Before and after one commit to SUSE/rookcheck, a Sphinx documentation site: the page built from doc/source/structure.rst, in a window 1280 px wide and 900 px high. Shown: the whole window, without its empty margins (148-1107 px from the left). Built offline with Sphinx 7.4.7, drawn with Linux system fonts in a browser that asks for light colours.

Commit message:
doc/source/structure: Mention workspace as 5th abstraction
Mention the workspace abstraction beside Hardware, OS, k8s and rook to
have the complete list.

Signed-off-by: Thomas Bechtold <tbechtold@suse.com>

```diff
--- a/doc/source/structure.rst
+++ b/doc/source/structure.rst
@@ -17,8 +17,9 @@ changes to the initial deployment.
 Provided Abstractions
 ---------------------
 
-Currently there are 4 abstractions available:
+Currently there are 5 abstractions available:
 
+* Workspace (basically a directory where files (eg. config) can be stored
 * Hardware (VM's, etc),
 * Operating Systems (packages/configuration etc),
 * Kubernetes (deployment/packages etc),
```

---+---

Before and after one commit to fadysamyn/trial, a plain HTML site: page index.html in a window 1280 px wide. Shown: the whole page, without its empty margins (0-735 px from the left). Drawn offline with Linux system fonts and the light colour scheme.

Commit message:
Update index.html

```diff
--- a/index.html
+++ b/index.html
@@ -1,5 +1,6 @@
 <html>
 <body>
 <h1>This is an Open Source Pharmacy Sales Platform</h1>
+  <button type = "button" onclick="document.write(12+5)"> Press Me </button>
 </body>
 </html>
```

---+---

**What the exercise asks**. All lines of the records above that carry the word "structure" should be listed.

**Output of the task**.
Before and after one commit to SUSE/rookcheck, a Sphinx documentation site: the page built from doc/source/structure.rst, in a window 1280 px wide and 900 px high. Shown: the whole window, without its empty margins (148-1107 px from the left). Built offline with Sphinx 7.4.7, drawn with Linux system fonts in a browser that asks for light colours.
doc/source/structure: Mention workspace as 5th abstraction
--- a/doc/source/structure.rst
+++ b/doc/source/structure.rst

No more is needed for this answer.